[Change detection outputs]
--- START ---
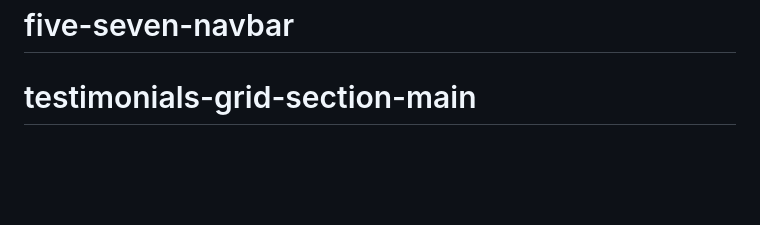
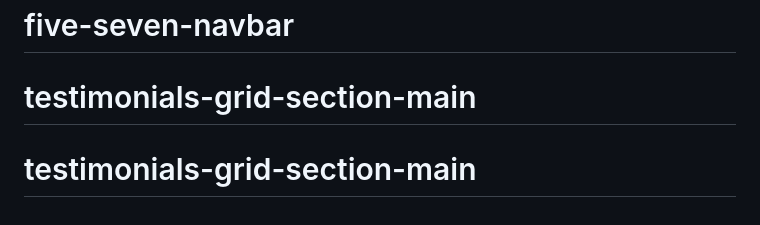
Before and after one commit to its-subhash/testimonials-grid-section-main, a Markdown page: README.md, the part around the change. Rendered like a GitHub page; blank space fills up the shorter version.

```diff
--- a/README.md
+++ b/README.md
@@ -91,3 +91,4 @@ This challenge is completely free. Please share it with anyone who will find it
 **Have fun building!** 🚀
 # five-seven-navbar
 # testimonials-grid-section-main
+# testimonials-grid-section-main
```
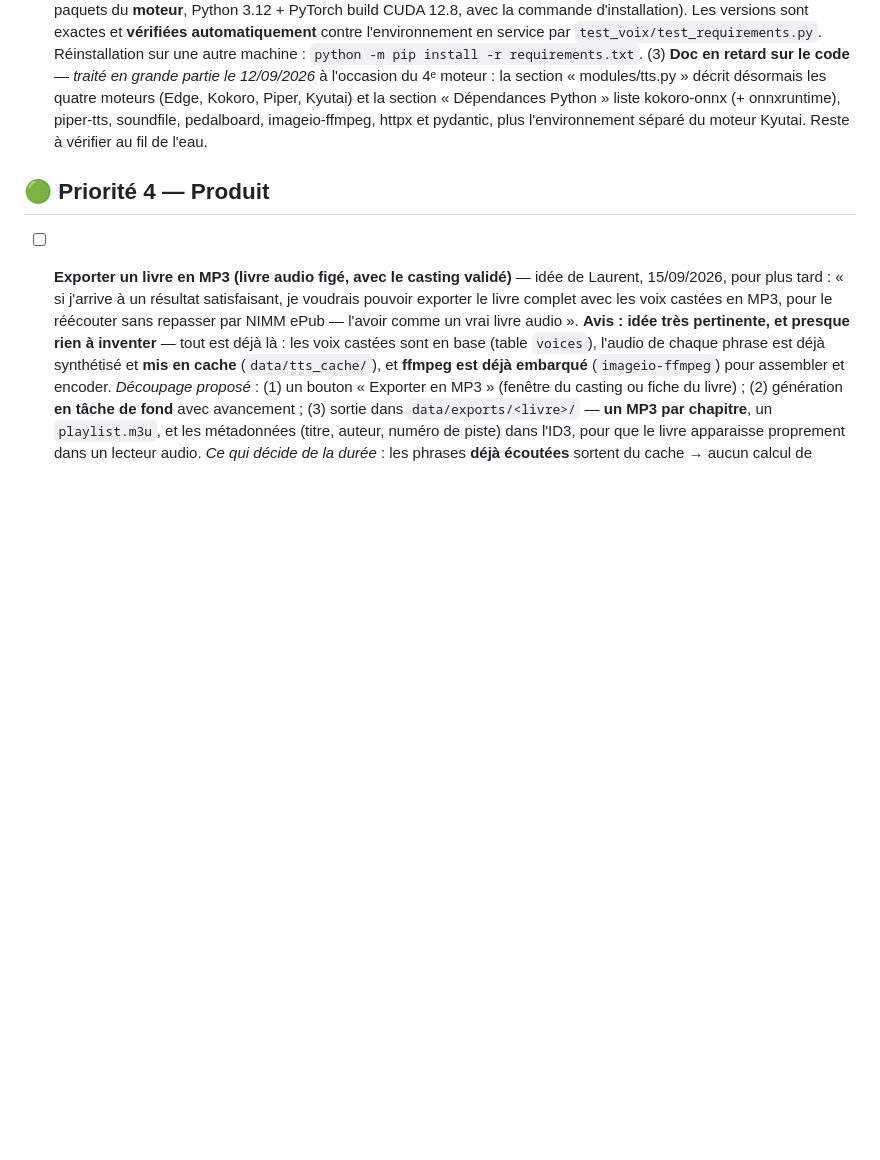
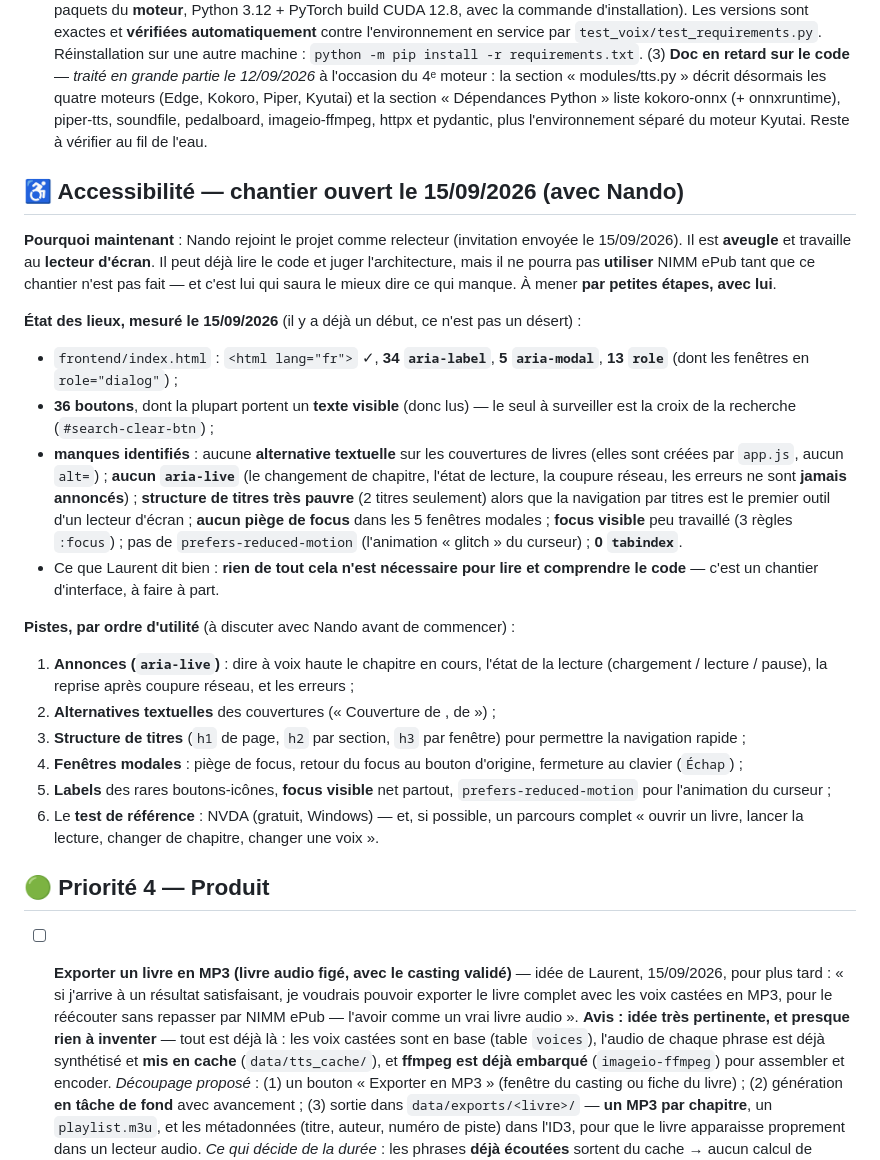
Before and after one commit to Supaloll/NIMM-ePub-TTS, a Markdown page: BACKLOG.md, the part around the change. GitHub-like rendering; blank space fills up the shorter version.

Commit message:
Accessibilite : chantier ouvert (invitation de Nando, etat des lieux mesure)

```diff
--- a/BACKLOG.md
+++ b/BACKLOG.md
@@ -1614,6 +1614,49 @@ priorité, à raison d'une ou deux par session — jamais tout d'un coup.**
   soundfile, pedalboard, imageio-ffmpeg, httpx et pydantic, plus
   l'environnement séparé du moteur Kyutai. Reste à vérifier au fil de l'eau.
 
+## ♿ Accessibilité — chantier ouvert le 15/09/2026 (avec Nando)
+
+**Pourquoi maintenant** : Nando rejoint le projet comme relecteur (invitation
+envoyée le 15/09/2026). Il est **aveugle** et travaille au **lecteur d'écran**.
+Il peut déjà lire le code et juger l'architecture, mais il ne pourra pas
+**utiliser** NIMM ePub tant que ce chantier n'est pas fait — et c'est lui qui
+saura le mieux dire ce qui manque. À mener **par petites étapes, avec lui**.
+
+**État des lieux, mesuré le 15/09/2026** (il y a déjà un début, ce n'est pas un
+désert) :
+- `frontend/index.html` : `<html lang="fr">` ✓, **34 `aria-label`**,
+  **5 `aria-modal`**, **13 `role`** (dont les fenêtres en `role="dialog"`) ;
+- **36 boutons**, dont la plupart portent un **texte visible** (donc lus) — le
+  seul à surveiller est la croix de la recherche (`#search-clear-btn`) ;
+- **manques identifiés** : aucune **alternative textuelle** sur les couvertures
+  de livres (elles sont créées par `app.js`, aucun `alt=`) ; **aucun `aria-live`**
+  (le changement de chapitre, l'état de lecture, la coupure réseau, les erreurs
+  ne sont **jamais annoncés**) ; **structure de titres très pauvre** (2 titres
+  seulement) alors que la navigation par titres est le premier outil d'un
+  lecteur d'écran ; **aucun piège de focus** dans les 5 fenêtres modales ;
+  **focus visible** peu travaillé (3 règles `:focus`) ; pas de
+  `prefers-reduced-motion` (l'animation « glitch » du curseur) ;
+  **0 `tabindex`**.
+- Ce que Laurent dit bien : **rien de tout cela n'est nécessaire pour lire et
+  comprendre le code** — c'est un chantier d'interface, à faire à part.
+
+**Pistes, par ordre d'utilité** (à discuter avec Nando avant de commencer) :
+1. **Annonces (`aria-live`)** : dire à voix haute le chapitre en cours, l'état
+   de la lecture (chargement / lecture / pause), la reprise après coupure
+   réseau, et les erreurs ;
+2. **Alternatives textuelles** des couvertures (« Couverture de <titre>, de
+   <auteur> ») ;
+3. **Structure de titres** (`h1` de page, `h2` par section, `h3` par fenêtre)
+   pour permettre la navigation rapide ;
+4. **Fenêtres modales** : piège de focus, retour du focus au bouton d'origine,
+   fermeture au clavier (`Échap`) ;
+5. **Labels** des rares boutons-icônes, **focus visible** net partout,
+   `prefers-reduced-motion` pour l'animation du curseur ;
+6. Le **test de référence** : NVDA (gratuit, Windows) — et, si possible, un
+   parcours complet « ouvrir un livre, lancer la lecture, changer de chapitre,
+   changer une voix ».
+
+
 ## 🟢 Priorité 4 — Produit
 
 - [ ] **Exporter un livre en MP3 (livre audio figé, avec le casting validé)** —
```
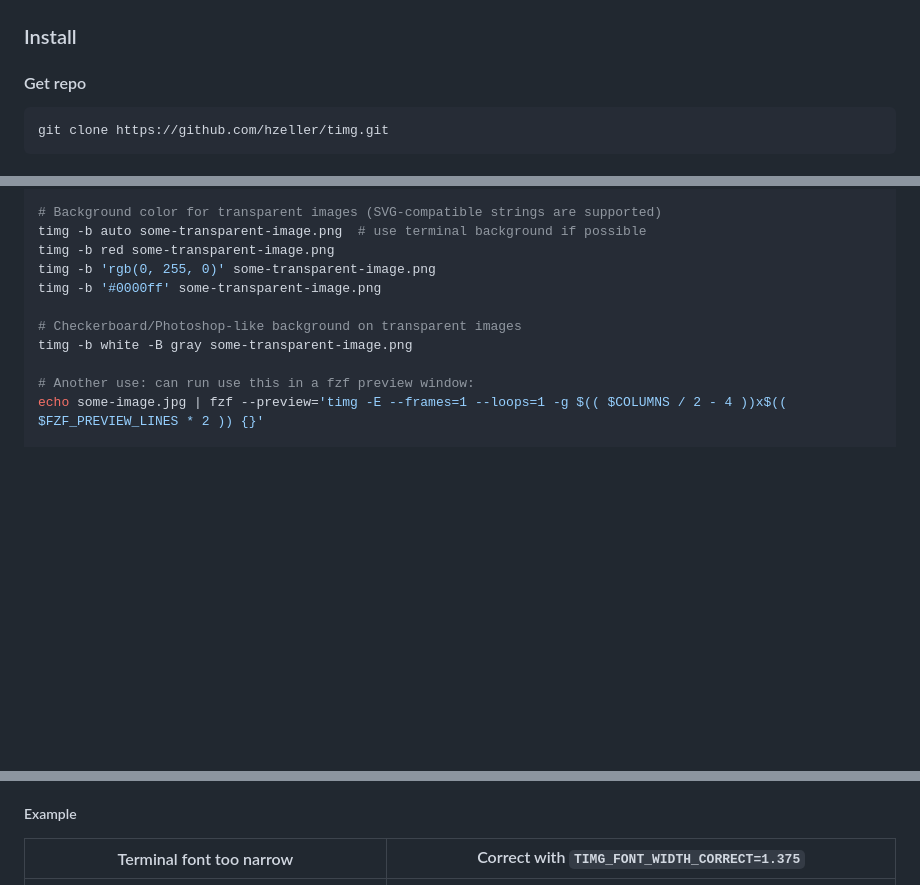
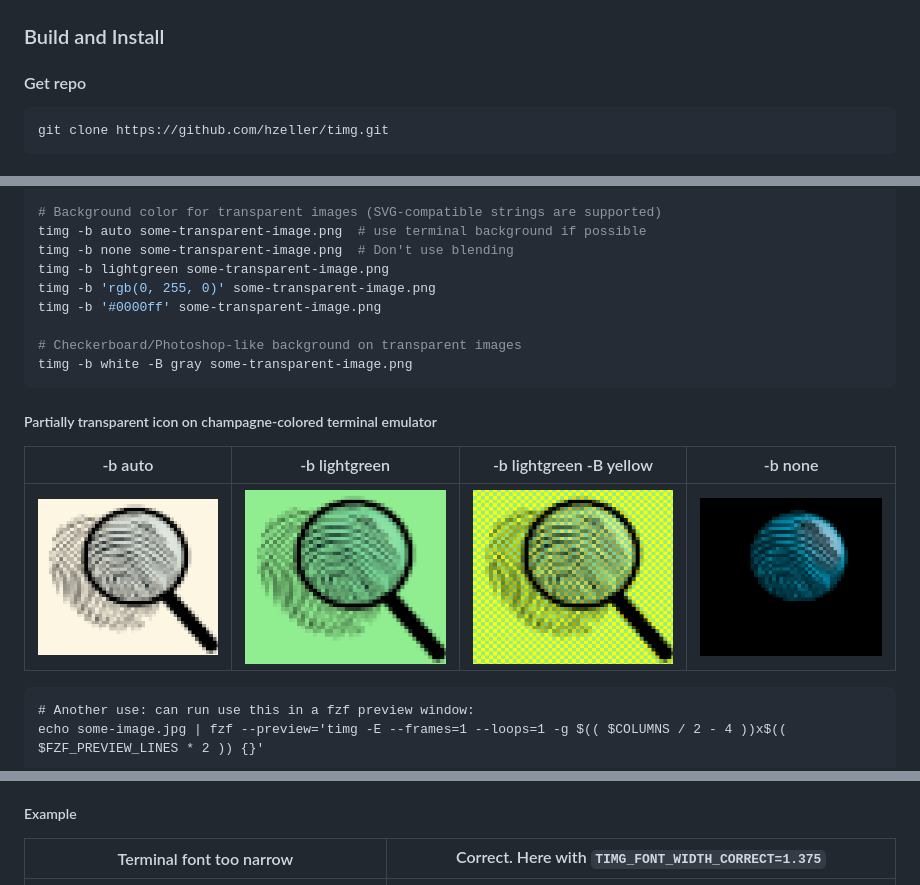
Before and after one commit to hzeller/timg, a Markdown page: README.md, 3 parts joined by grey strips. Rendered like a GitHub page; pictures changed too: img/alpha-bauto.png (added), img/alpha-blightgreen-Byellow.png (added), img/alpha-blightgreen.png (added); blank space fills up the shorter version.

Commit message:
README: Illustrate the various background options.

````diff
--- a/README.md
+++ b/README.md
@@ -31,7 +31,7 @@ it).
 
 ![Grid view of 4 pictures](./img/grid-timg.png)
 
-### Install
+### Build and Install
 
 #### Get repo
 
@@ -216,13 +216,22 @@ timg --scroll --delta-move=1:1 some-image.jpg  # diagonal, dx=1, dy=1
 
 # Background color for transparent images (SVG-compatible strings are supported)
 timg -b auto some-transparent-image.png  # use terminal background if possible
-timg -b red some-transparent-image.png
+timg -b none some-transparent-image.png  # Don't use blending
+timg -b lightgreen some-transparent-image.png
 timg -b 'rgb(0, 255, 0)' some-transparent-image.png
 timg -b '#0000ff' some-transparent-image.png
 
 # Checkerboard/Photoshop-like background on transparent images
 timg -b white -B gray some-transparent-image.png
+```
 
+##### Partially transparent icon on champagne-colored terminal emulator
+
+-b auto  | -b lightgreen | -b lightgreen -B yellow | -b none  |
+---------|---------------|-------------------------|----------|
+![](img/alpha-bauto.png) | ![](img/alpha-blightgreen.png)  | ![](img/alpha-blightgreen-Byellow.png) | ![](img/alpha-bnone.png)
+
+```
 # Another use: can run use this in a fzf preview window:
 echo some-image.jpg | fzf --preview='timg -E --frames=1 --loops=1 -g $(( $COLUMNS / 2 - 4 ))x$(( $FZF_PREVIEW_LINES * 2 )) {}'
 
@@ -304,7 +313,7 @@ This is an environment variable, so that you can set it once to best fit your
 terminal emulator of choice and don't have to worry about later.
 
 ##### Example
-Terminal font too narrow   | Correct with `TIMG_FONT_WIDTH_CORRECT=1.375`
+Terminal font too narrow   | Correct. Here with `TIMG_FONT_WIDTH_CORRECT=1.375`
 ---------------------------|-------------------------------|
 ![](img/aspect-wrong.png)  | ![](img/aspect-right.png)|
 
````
--- END ---
**YOUR INSTRUCTIONS:**
Without including any images, output the data exactly as given.

**COMPLETED EXERCISE:**
Before and after one commit to its-subhash/testimonials-grid-section-main, a Markdown page: README.md, the part around the change. Rendered like a GitHub page; blank space fills up the shorter version.

```diff
--- a/README.md
+++ b/README.md
@@ -91,3 +91,4 @@ This challenge is completely free. Please share it with anyone who will find it
 **Have fun building!** 🚀
 # five-seven-navbar
 # testimonials-grid-section-main
+# testimonials-grid-section-main
```
Before and after one commit to Supaloll/NIMM-ePub-TTS, a Markdown page: BACKLOG.md, the part around the change. GitHub-like rendering; blank space fills up the shorter version.

Commit message:
Accessibilite : chantier ouvert (invitation de Nando, etat des lieux mesure)

```diff
--- a/BACKLOG.md
+++ b/BACKLOG.md
@@ -1614,6 +1614,49 @@ priorité, à raison d'une ou deux par session — jamais tout d'un coup.**
   soundfile, pedalboard, imageio-ffmpeg, httpx et pydantic, plus
   l'environnement séparé du moteur Kyutai. Reste à vérifier au fil de l'eau.
 
+## ♿ Accessibilité — chantier ouvert le 15/09/2026 (avec Nando)
+
+**Pourquoi maintenant** : Nando rejoint le projet comme relecteur (invitation
+envoyée le 15/09/2026). Il est **aveugle** et travaille au **lecteur d'écran**.
+Il peut déjà lire le code et juger l'architecture, mais il ne pourra pas
+**utiliser** NIMM ePub tant que ce chantier n'est pas fait — et c'est lui qui
+saura le mieux dire ce qui manque. À mener **par petites étapes, avec lui**.
+
+**État des lieux, mesuré le 15/09/2026** (il y a déjà un début, ce n'est pas un
+désert) :
+- `frontend/index.html` : `<html lang="fr">` ✓, **34 `aria-label`**,
+  **5 `aria-modal`**, **13 `role`** (dont les fenêtres en `role="dialog"`) ;
+- **36 boutons**, dont la plupart portent un **texte visible** (donc lus) — le
+  seul à surveiller est la croix de la recherche (`#search-clear-btn`) ;
+- **manques identifiés** : aucune **alternative textuelle** sur les couvertures
+  de livres (elles sont créées par `app.js`, aucun `alt=`) ; **aucun `aria-live`**
+  (le changement de chapitre, l'état de lecture, la coupure réseau, les erreurs
+  ne sont **jamais annoncés**) ; **structure de titres très pauvre** (2 titres
+  seulement) alors que la navigation par titres est le premier outil d'un
+  lecteur d'écran ; **aucun piège de focus** dans les 5 fenêtres modales ;
+  **focus visible** peu travaillé (3 règles `:focus`) ; pas de
+  `prefers-reduced-motion` (l'animation « glitch » du curseur) ;
+  **0 `tabindex`**.
+- Ce que Laurent dit bien : **rien de tout cela n'est nécessaire pour lire et
+  comprendre le code** — c'est un chantier d'interface, à faire à part.
+
+**Pistes, par ordre d'utilité** (à discuter avec Nando avant de commencer) :
+1. **Annonces (`aria-live`)** : dire à voix haute le chapitre en cours, l'état
+   de la lecture (chargement / lecture / pause), la reprise après coupure
+   réseau, et les erreurs ;
+2. **Alternatives textuelles** des couvertures (« Couverture de <titre>, de
+   <auteur> ») ;
+3. **Structure de titres** (`h1` de page, `h2` par section, `h3` par fenêtre)
+   pour permettre la navigation rapide ;
+4. **Fenêtres modales** : piège de focus, retour du focus au bouton d'origine,
+   fermeture au clavier (`Échap`) ;
+5. **Labels** des rares boutons-icônes, **focus visible** net partout,
+   `prefers-reduced-motion` pour l'animation du curseur ;
+6. Le **test de référence** : NVDA (gratuit, Windows) — et, si possible, un
+   parcours complet « ouvrir un livre, lancer la lecture, changer de chapitre,
+   changer une voix ».
+
+
 ## 🟢 Priorité 4 — Produit
 
 - [ ] **Exporter un livre en MP3 (livre audio figé, avec le casting validé)** —
```
Before and after one commit to hzeller/timg, a Markdown page: README.md, 3 parts joined by grey strips. Rendered like a GitHub page; pictures changed too: img/alpha-bauto.png (added), img/alpha-blightgreen-Byellow.png (added), img/alpha-blightgreen.png (added); blank space fills up the shorter version.

Commit message:
README: Illustrate the various background options.

````diff
--- a/README.md
+++ b/README.md
@@ -31,7 +31,7 @@ it).
 
 ![Grid view of 4 pictures](./img/grid-timg.png)
 
-### Install
+### Build and Install
 
 #### Get repo
 
@@ -216,13 +216,22 @@ timg --scroll --delta-move=1:1 some-image.jpg  # diagonal, dx=1, dy=1
 
 # Background color for transparent images (SVG-compatible strings are supported)
 timg -b auto some-transparent-image.png  # use terminal background if possible
-timg -b red some-transparent-image.png
+timg -b none some-transparent-image.png  # Don't use blending
+timg -b lightgreen some-transparent-image.png
 timg -b 'rgb(0, 255, 0)' some-transparent-image.png
 timg -b '#0000ff' some-transparent-image.png
 
 # Checkerboard/Photoshop-like background on transparent images
 timg -b white -B gray some-transparent-image.png
+```
 
+##### Partially transparent icon on champagne-colored terminal emulator
+
+-b auto  | -b lightgreen | -b lightgreen -B yellow | -b none  |
+---------|---------------|-------------------------|----------|
+![](img/alpha-bauto.png) | ![](img/alpha-blightgreen.png)  | ![](img/alpha-blightgreen-Byellow.png) | ![](img/alpha-bnone.png)
+
+```
 # Another use: can run use this in a fzf preview window:
 echo some-image.jpg | fzf --preview='timg -E --frames=1 --loops=1 -g $(( $COLUMNS / 2 - 4 ))x$(( $FZF_PREVIEW_LINES * 2 )) {}'
 
@@ -304,7 +313,7 @@ This is an environment variable, so that you can set it once to best fit your
 terminal emulator of choice and don't have to worry about later.
 
 ##### Example
-Terminal font too narrow   | Correct with `TIMG_FONT_WIDTH_CORRECT=1.375`
+Terminal font too narrow   | Correct. Here with `TIMG_FONT_WIDTH_CORRECT=1.375`
 ---------------------------|-------------------------------|
 ![](img/aspect-wrong.png)  | ![](img/aspect-right.png)|
 
````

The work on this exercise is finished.